Trying to get into touch with the spirits believed to live inside the caves, on the other side of theveil that the walls constituted between their reality and ours, is a Paleolithic attitude of mind which has left numerous testimonies, particularly the very frequent use of natural reliefs. When one’s mind is full of animal images, a hollow in the rock underlined by a shadow cast by one’s torch or grease lamp will evoke a horse’s back line or the hump of a bison. How then couldn’t one believe that the spirit-animals found in the visions of trance - and that one had expected to find in the other-world which the underground undoubtedly is - are not there on the wall, half emerging through the rock thanks to the magic of the moving light and ready to vanish into it again. In a few lines, they would be made wholly real and their power would then become accessible.
The Sorcerer of the Chauvet Cave
The Chapel Horse from Chauvet

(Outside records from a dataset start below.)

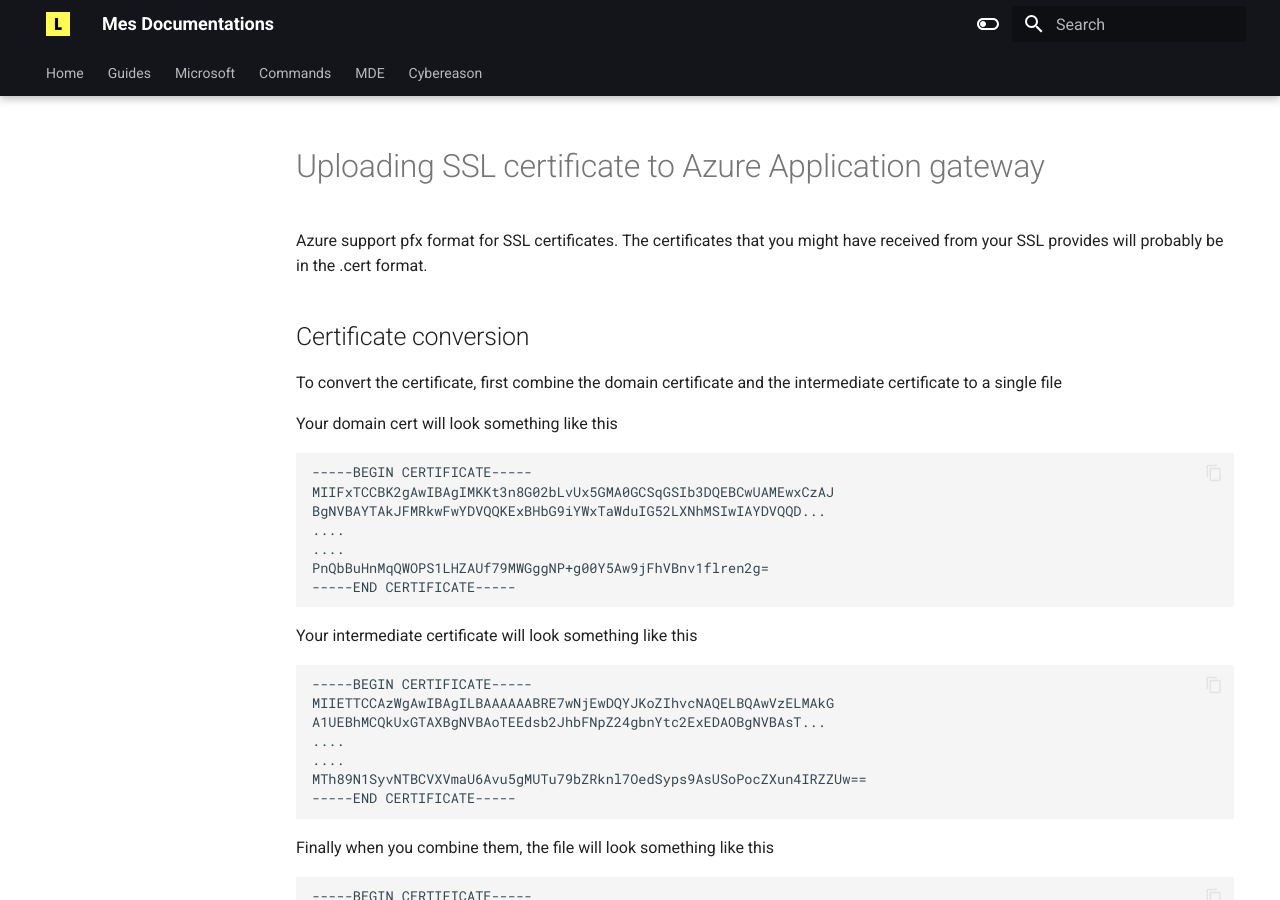
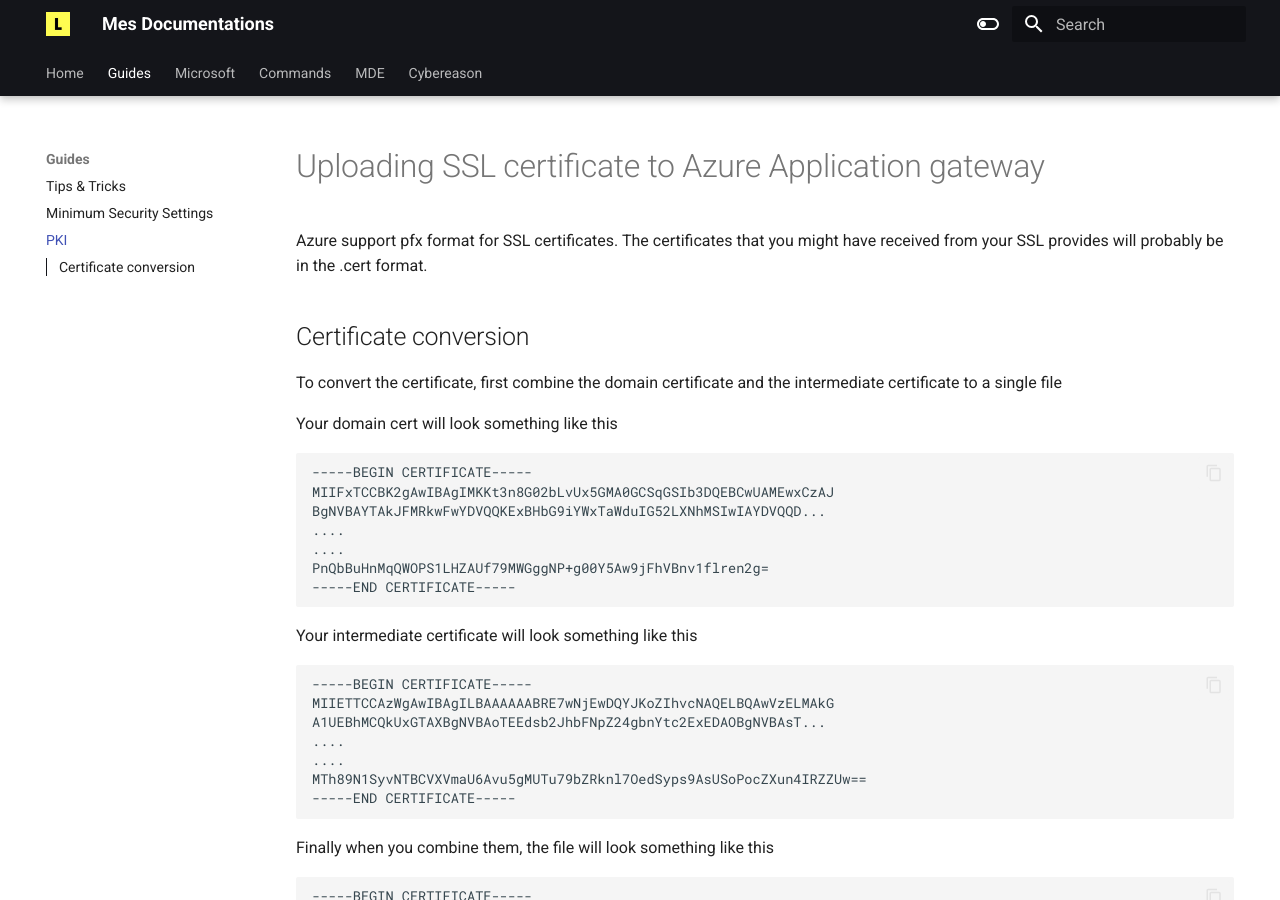
Before and after one commit to jipjab/docs, an MkDocs documentation site: the page built from docs/certs.md, in a window 1280 px wide and 900 px high. Built offline with MkDocs 1.6.1 and Material for MkDocs 9.7.7, drawn with Linux system fonts in a browser that asks for light colours.

Commit message:
Update mkdocs.yml

```diff
--- a/mkdocs.yml
+++ b/mkdocs.yml
@@ -75,6 +75,7 @@ nav:
     - Guides:
         - 'Tips & Tricks': 'Tricks.md'
         - 'Minimum Security Settings': 'SecurityProcesses.md'
+        - 'PKI': 'certs.md'
     #- Controles CIS:
     #    - 'M365/AAD': 'Controles-CIS.md'
     - Microsoft:
```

(left) Animals are sometimes represented as though they were coming out of cracks or - as here in the Chauvet Cave - out of the ends of deep recesses. Photo J. Clottes. (right) The Sorcerer from the Chauvet Cave.
Cracks and hollows, as well as the ends oropenings of galleries, must have played a slightly different yet comparable part. They were not the animals themselves but the places whence they came. Those natural features provided a sort of opening into the depths of the rock where the spirits were believed to dwell. This would explain why we find so many examples of animals drawn in function of those natural features (Le Roseau Clastres, Le Travers de Janoye, Chauvet
, Le Grand Plafond at Rouffignac).
Red hand stencil from the Chauvet Cave
In addition to the drawings of animals and signs, the intention to get in touch with the powerful spirits in the subterranean world may also be glimpsed through three other categories of testimonies. First, the bone fragments and other remains (teeth, flints) stuck or deposited in the fissures of the walls. Finger tracings and indeterminate lines might stem from the same logic. In their case, the aim was not to recreate a reality as with the animal images but to trail one’s fingers and to leave their traces on the wall, wherever this was possible, in order to establish a direct contact with the powers underlying the wall. This might be done by non-initiates who participated in the ritual in their own way and with their own means. Finally, hand stencils enabled them to go further still. When somebody put his or her hand on to the wall and paint was blown all over it, the hand would blend with the wall and take its new colour, be it red or black. Under the power of the sacred paint, the hand would metaphorically vanish into the wall. It would thus, concretely, link its owner to the world of the spirits. This might enable the 'lay people', maybe the sick, to benefit directly from the forces of the world beyond. Seen in that light, the presence of hands belonging to very young children, such as those in Gargas, stops being extraordinary (Clottes
& Lewis-Williams 1998, 2001).
→ The Paleolithic Cave Art of France